By Bob Allen
A century-and-a-half after the United States fought a civil war over slavery, two black and two white Baptist pastors in Kentucky say it is time for another war against “fear and racism.”
“This war will not employ guns and grenades but the nonviolent tactics of the 1960s civil rights movement, targeted at capturing hearts even as it liberates cities like Louisville from the residual effects of slavery,” the quartet said in a June 23 op-ed in the Louisville Courier-Journal.

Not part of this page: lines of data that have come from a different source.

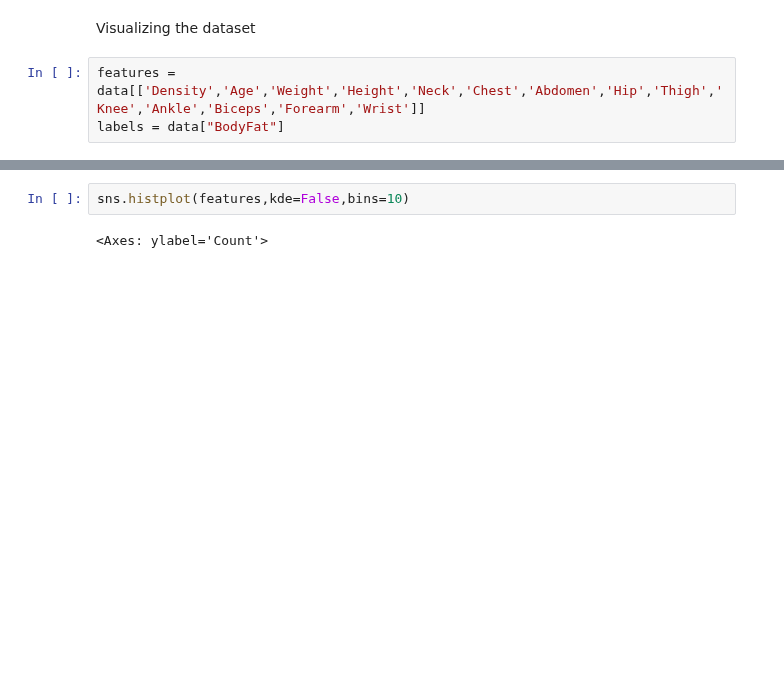
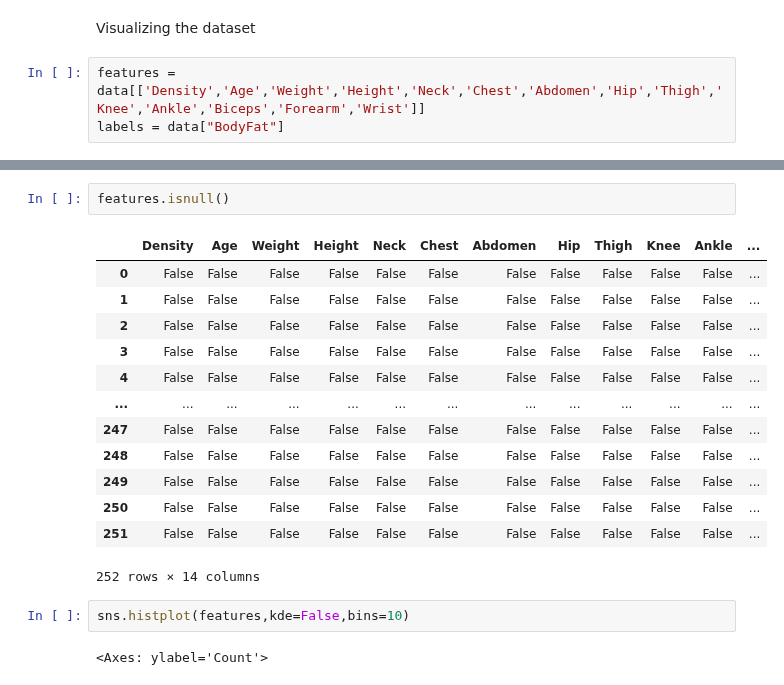
Before and after one commit to gideon-ogunbanjo/ModelX, a Jupyter notebook: modelX.ipynb, the cells around one changed output, grey strips where cells are left out. Saved outputs shown, nothing was run; the diff lists cells and outputs as text; blank space fills up the shorter version.

```diff
--- a/modelX.ipynb
+++ b/modelX.ipynb
@@ -70,3 +147,19 @@ labels = data["BodyFat"]
+# %%
+features.isnull()
+# %% [output]
+|  | Density | Age | Weight | Height | Neck | Chest | Abdomen | Hip | Thigh | Knee | Ankle | ... |
+| 0 | False | False | False | False | False | False | False | False | False | False | False | ... |
+| 1 | False | False | False | False | False | False | False | False | False | False | False | ... |
+| 2 | False | False | False | False | False | False | False | False | False | False | False | ... |
+| 3 | False | False | False | False | False | False | False | False | False | False | False | ... |
+| 4 | False | False | False | False | False | False | False | False | False | False | False | ... |
+| ... | ... | ... | ... | ... | ... | ... | ... | ... | ... | ... | ... | ... |
+| 247 | False | False | False | False | False | False | False | False | False | False | False | ... |
+| 248 | False | False | False | False | False | False | False | False | False | False | False | ... |
+| 249 | False | False | False | False | False | False | False | False | False | False | False | ... |
+| 250 | False | False | False | False | False | False | False | False | False | False | False | ... |
+| 251 | False | False | False | False | False | False | False | False | False | False | False | ... |
+252 rows × 14 columns
 # %%
 sns.histplot(features,kde=False,bins=10)
 # %% [output]
```
Also changed, not shown: parts of 7 cells of this notebook.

Highland Baptist Church Pastor Joe Phelps and Chris Caldwell of Broadway Baptist Church in Louisville, both white, joined African-American pastors Kevin Cosby of St. Stephen Baptist Church and Bruce Williams of Bates Memorial Baptist Church in a “fight to transform educational and economic opportunities for Louisville’s black community until there is a level playing field.”
“This war will liberate white Americans chained to subtle and not-so-subtle patterns of material and emotional dominance over black Americans,” they said. “These patterns justify racist business decisions that keep black communities poor. They retain ‘us’ and ‘them’ thinking that becomes the seedbed of competition, disdain, and eventually demonization and extermination.”
The pastors said the effects of slavery are still evident 150 years after the last slaves were set free. Educational and economic disparities perpetuated through the Jim Crow era, they said, are now seen in “today’s new Jim Crow laws” that disproportionately “imprison black communities who have few options and understandably give in to despair.”
“Tour certain streets of West Louisville and you will find yourself in Zombieville: a community of living people in whom hope has died,” the pastors said. “These are not bad or lazy or evil people, but people robbed of their institutions, whose communities are stripped bare of the means of economic vitality, who are displaced from one neighborhood to another based on decisions in which they have no voice, and whose family systems are profoundly compromised by despair and destitution.”
The four pastors said “enough is enough.”
“We have been brought together ‘for such a time as this,’” they said. “As such, we will move from truth-telling to action and, when necessary, strategic confrontation, as we assess who is our ally and who is, for today, our enemy.”
“We will not be co-opted by either armies of domination or armies of unholy anger,” they pledged. “Because the human heart is our central domain we will fight to free all hearts enslaved by racism, including our own.”
Cosby, who formerly taught and preached at Southern Baptist Theological Seminary but recently began reaching out to the Cooperative Baptist Fellowship, praised Caldwell and Phelps on Twitter as “prophets” of social justice and racial reconciliation.